Science Fair Project Encyclopedia
In finance, discounting is the process of finding the current value of an amount of cash at some future date, and along with compounding cash form the basis of time value of money calculations. The discounted value of a cash flow is determined by reducing its value by the appropriate discount rate for each unit of time between the time when the cashflow is to be valued to the time of the cash flow. Most often the discount rate is expressed as an annual rate.
To calculate the net present value of a single cash flow, it is divided by one plus the interest rate for each period of time that will pass. This is expressed mathematically as raising the divisor to the power of the number of units of time.
For example: You want to find the net present value of $100 that will be received in five years time. What is it worth now? What amount of money, if you let it grow at the discount rate, would equal $100 in five years?
We will assume a 12% per year discount rate.
NPV = 100 dollars divided by 1 plus 12% (0.12) divided by 1 plus 12% (0.12), etc.
Since 1.125 is about 1.762, the net present value is about $56.74.
The discount rate used in financial calculations is usually chosen to be equal to the cost of capital. Some adjustment may be made to the discount rate to take account of risks associated with uncertain cashflows.
The discount factor', P(T), is the number by which a future cash flow to be received at time T must be multiplied in order to obtain the current present value.

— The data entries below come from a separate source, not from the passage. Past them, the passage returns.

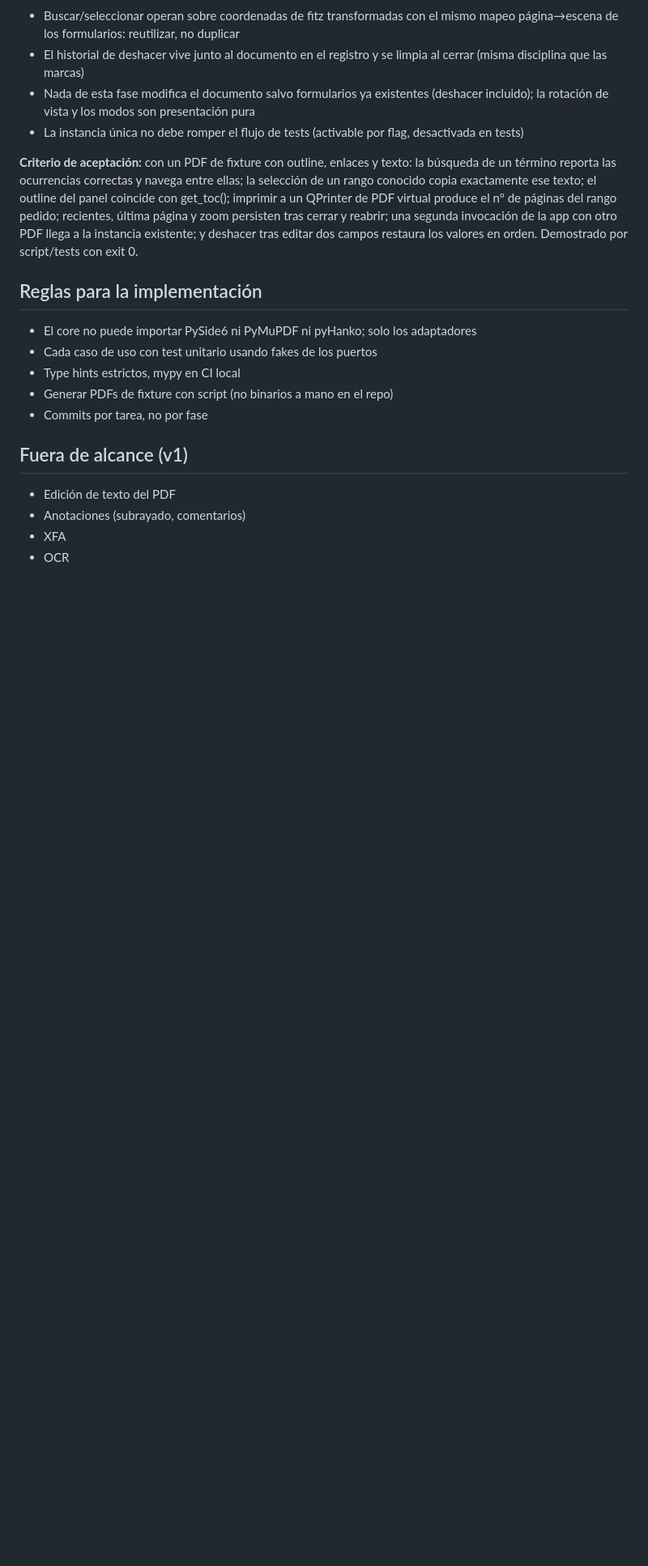
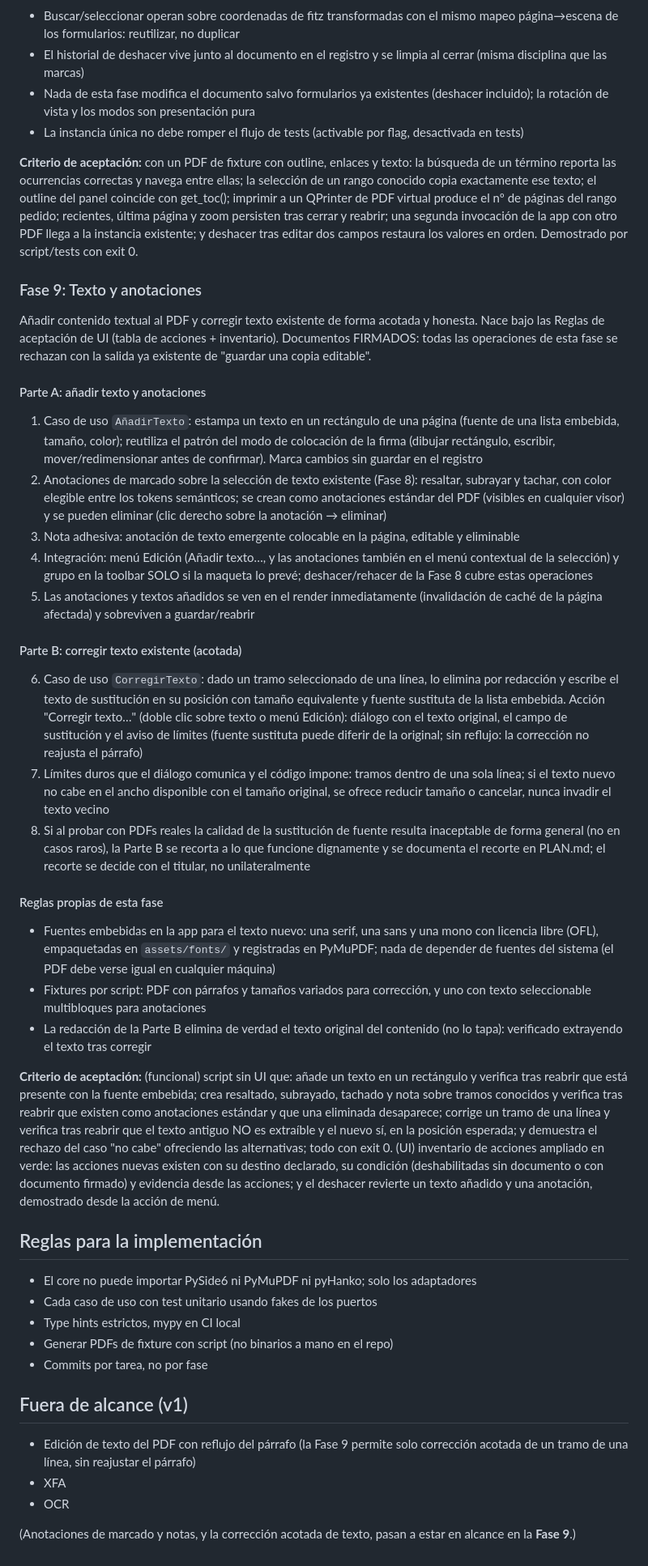
Before and after one commit to marcmayol/DracPDF, a Markdown page: PLAN.md, the part around the change. Shown at 81% size. GitHub-like rendering; blank space fills up the shorter version.

Commit message:
PLAN: anade la Fase 9 (Texto y anotaciones)
Documenta la Fase 9: Parte A (anadir texto, anotaciones de marcado sobre
seleccion, nota adhesiva, integracion, render inmediato) y Parte B (correccion
acotada de texto por redaccion con fuente sustituta embebida), reglas propias
(fuentes OFL en assets/fonts, fixtures por script, redaccion real) y criterio de
aceptacion. Ajusta "Fuera de alcance": anotaciones y correccion acotada pasan a
la Fase 9; solo la edicion con reflujo queda fuera.

Co-Authored-By: Claude Opus 4.8 (1M context) <noreply@anthropic.com>
Claude-Session: https://claude.ai/code/session_016BJcA2v2c1sHLGkv8Nh4J3

```diff
--- a/PLAN.md
+++ b/PLAN.md
@@ -171,6 +171,29 @@ Fuente de verdad visual: extensión del diseño "Identidad Ladón" para menús y
 
 **Criterio de aceptación:** con un PDF de fixture con outline, enlaces y texto: la búsqueda de un término reporta las ocurrencias correctas y navega entre ellas; la selección de un rango conocido copia exactamente ese texto; el outline del panel coincide con get_toc(); imprimir a un QPrinter de PDF virtual produce el nº de páginas del rango pedido; recientes, última página y zoom persisten tras cerrar y reabrir; una segunda invocación de la app con otro PDF llega a la instancia existente; y deshacer tras editar dos campos restaura los valores en orden. Demostrado por script/tests con exit 0.
 
+### Fase 9: Texto y anotaciones
+
+Añadir contenido textual al PDF y corregir texto existente de forma acotada y honesta. Nace bajo las Reglas de aceptación de UI (tabla de acciones + inventario). Documentos FIRMADOS: todas las operaciones de esta fase se rechazan con la salida ya existente de "guardar una copia editable".
+
+#### Parte A: añadir texto y anotaciones
+1. Caso de uso `AñadirTexto`: estampa un texto en un rectángulo de una página (fuente de una lista embebida, tamaño, color); reutiliza el patrón del modo de colocación de la firma (dibujar rectángulo, escribir, mover/redimensionar antes de confirmar). Marca cambios sin guardar en el registro
+2. Anotaciones de marcado sobre la selección de texto existente (Fase 8): resaltar, subrayar y tachar, con color elegible entre los tokens semánticos; se crean como anotaciones estándar del PDF (visibles en cualquier visor) y se pueden eliminar (clic derecho sobre la anotación → eliminar)
+3. Nota adhesiva: anotación de texto emergente colocable en la página, editable y eliminable
+4. Integración: menú Edición (Añadir texto…, y las anotaciones también en el menú contextual de la selección) y grupo en la toolbar SOLO si la maqueta lo prevé; deshacer/rehacer de la Fase 8 cubre estas operaciones
+5. Las anotaciones y textos añadidos se ven en el render inmediatamente (invalidación de caché de la página afectada) y sobreviven a guardar/reabrir
+
+#### Parte B: corregir texto existente (acotada)
+6. Caso de uso `CorregirTexto`: dado un tramo seleccionado de una línea, lo elimina por redacción y escribe el texto de sustitución en su posición con tamaño equivalente y fuente sustituta de la lista embebida. Acción "Corregir texto…" (doble clic sobre texto o menú Edición): diálogo con el texto original, el campo de sustitución y el aviso de límites (fuente sustituta puede diferir de la original; sin reflujo: la corrección no reajusta el párrafo)
+7. Límites duros que el diálogo comunica y el código impone: tramos dentro de una sola línea; si el texto nuevo no cabe en el ancho disponible con el tamaño original, se ofrece reducir tamaño o cancelar, nunca invadir el texto vecino
+8. Si al probar con PDFs reales la calidad de la sustitución de fuente resulta inaceptable de forma general (no en casos raros), la Parte B se recorta a lo que funcione dignamente y se documenta el recorte en PLAN.md; el recorte se decide con el titular, no unilateralmente
+
+#### Reglas propias de esta fase
+- Fuentes embebidas en la app para el texto nuevo: una serif, una sans y una mono con licencia libre (OFL), empaquetadas en `assets/fonts/` y registradas en PyMuPDF; nada de depender de fuentes del sistema (el PDF debe verse igual en cualquier máquina)
+- Fixtures por script: PDF con párrafos y tamaños variados para corrección, y uno con texto seleccionable multibloques para anotaciones
+- La redacción de la Parte B elimina de verdad el texto original del contenido (no lo tapa): verificado extrayendo el texto tras corregir
+
+**Criterio de aceptación:** (funcional) script sin UI que: añade un texto en un rectángulo y verifica tras reabrir que está presente con la fuente embebida; crea resaltado, subrayado, tachado y nota sobre tramos conocidos y verifica tras reabrir que existen como anotaciones estándar y que una eliminada desaparece; corrige un tramo de una línea y verifica tras reabrir que el texto antiguo NO es extraíble y el nuevo sí, en la posición esperada; y demuestra el rechazo del caso "no cabe" ofreciendo las alternativas; todo con exit 0. (UI) inventario de acciones ampliado en verde: las acciones nuevas existen con su destino declarado, su condición (deshabilitadas sin documento o con documento firmado) y evidencia desde las acciones; y el deshacer revierte un texto añadido y una anotación, demostrado desde la acción de menú.
+
 ## Reglas para la implementación
 - El core no puede importar PySide6 ni PyMuPDF ni pyHanko; solo los adaptadores
 - Cada caso de uso con test unitario usando fakes de los puertos
@@ -179,7 +202,8 @@ Fuente de verdad visual: extensión del diseño "Identidad Ladón" para menús y
 - Commits por tarea, no por fase
 
 ## Fuera de alcance (v1)
-- Edición de texto del PDF
-- Anotaciones (subrayado, comentarios)
+- Edición de texto del PDF con reflujo del párrafo (la Fase 9 permite solo corrección acotada de un tramo de una línea, sin reajustar el párrafo)
 - XFA
 - OCR
+
+(Anotaciones de marcado y notas, y la corrección acotada de texto, pasan a estar en alcance en la **Fase 9**.)
```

Thus for a fixed annually compounded discount rate r we have
For a fixed continuously compounded discout rate r we have
- P(T) = e - rT
- List of marketing topics
- List of management topics
- List of economics topics
- List of accounting topics
- List of finance topics
- List of economists
The contents of this article is licensed from www.wikipedia.org under the GNU Free Documentation License. Click here to see the transparent copy and copyright details